Australia bans Huawei and ZTE from supplying technology for its 5G network
Australia has blocked Huawei and ZTE from providing equipment for its 5G network, which is set to launch commercially next year. In a tweet, Huawei stated that the Australian government told the company that both it and ZTE are banned from supplying 5G technology to the country, despite Huawei’s assurances that it does not pose a threat to national security.
We have been informed by the Govt that Huawei & ZTE have been banned from providing 5G technology to Australia. This is a extremely disappointing result for consumers. Huawei is a world leader in 5G. Has safely & securely delivered wireless technology in Aust for close to 15 yrs
— Huawei Australia (@HuaweiOZ) August 22, 2018
Earlier today, the Australian government issued new security guidelines for 5G carriers. Although it did not mention Huawei, ZTE or China specifically, it did strongly hint at them by stating “the Government considers that the involvement of vendors who are likely to be subject to extrajudicial directions from foreign government that conflict with Australian law, may risk failure by the carrier to adequately protect a 5G network from unauthorized access or interference.”
Concerns that Huawei, ZTE and other Chinese tech companies will be forced to comply with a new law, passed last year, that obligates all Chinese organizations and citizens to provide information to national intelligence agencies when asked have made several countries wary of using their technology. Earlier this month, the United States banned the use of most Huawei and ZTE technology by government agencies and contractors, six years after a Congressional report first cited the two companies as security threats.

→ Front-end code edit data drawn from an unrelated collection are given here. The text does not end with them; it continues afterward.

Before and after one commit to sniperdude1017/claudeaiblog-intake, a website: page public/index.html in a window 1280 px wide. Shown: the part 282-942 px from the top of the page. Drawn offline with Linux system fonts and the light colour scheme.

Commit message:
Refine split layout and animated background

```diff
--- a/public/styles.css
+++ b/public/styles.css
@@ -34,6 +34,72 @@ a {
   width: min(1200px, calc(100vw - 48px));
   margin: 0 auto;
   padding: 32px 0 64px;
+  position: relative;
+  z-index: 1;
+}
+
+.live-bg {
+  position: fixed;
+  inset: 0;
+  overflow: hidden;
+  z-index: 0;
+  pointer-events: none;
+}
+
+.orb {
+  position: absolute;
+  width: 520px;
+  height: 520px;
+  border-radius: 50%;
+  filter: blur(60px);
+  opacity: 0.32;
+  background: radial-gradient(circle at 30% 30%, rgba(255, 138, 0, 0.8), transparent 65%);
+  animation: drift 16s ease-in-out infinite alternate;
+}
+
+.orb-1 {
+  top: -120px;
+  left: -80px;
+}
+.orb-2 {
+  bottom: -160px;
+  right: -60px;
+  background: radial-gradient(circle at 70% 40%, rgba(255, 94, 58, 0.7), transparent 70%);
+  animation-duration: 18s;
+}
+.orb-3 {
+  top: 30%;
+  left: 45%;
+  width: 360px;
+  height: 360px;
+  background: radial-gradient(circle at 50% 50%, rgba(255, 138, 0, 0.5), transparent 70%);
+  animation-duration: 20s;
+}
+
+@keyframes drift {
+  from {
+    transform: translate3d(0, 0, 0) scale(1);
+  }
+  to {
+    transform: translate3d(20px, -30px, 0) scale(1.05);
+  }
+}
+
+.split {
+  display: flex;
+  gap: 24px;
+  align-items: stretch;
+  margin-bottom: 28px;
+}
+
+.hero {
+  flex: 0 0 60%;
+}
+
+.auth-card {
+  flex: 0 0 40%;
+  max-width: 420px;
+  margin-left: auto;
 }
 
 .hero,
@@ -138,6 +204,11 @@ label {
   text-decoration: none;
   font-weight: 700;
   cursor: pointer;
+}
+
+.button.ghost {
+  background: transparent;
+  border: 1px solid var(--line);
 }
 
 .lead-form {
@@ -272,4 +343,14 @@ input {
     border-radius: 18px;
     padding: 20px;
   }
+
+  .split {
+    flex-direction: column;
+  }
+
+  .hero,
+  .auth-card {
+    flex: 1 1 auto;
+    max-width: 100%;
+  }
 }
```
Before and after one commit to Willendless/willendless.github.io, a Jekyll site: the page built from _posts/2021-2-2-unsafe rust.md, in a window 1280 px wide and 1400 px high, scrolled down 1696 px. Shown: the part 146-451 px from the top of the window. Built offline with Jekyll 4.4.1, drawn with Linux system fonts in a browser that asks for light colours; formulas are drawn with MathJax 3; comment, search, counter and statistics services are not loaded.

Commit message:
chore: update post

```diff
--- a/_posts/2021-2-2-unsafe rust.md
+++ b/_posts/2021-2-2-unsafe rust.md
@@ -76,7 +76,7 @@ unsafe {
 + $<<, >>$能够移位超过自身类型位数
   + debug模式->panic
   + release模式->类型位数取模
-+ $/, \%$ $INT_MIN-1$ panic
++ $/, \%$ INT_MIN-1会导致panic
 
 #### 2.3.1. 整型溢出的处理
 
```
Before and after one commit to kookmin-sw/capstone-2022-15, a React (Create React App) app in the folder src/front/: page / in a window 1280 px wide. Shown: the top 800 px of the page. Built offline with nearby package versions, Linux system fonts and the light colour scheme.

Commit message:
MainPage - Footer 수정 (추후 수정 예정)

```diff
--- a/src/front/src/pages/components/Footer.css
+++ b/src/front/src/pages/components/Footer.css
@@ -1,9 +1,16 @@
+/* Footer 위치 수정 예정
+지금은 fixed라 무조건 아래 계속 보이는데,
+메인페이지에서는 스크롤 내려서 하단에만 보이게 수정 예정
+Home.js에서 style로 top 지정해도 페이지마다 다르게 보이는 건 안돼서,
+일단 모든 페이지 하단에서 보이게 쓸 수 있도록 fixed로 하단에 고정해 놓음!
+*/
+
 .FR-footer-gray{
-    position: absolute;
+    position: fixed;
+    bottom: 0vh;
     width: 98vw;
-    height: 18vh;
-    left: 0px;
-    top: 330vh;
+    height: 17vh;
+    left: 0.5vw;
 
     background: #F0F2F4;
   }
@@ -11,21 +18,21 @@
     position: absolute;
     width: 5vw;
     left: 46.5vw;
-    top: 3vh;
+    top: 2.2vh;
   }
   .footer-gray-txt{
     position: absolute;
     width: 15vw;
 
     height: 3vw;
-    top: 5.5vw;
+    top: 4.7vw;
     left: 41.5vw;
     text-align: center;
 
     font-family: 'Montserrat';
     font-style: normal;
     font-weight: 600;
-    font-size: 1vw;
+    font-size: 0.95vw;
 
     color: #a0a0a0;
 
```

In its new security guidelines, the Australian government stated that differences in the way 5G operates compared to previous network generations introduces new risks to national security. In particular, it noted the diminishing distinctions between the core network, where more sensitive functions like access control and data routing occur, and the edge, or radios that connect customer equipment, like laptops and mobile phones, to the core.
“This new architecture provides a way to circumvent traditional security controls by exploiting equipment in the edge of the network – exploitation which may affect overall network integrity and availability, as well as the confidentiality of customer data. A long history of cyber incidents shows cyber actors target Australia and Australians,” the guidelines stated. “Government has found no combination of technical security controls that sufficiently mitigate the risks.”
Last year, Australia introduced the Telecommunications Sector Security Reforms (TSSR), which takes effect next month and directs carriers and telecommunication service providers to protect their networks and infrastructure from national security threats and also notify the government of any proposed changes that may compromise the security of their network. It also gives the government the power to “intervene and issue directions in cases where there are significant national security concerns that cannot be addressed through other means.”
Huawei’s Australian chairman John Lord said in June that the company had received legal advice that its Australian operations are not bound to Chinese laws and he would refuse to hand over any data to the Chinese government in breach of Australian law. Lord also argued that banning Huawei could hurt local businesses and customers by raising prices and limiting access to technology.
TechCrunch has contacted ZTE and Huawei for comment.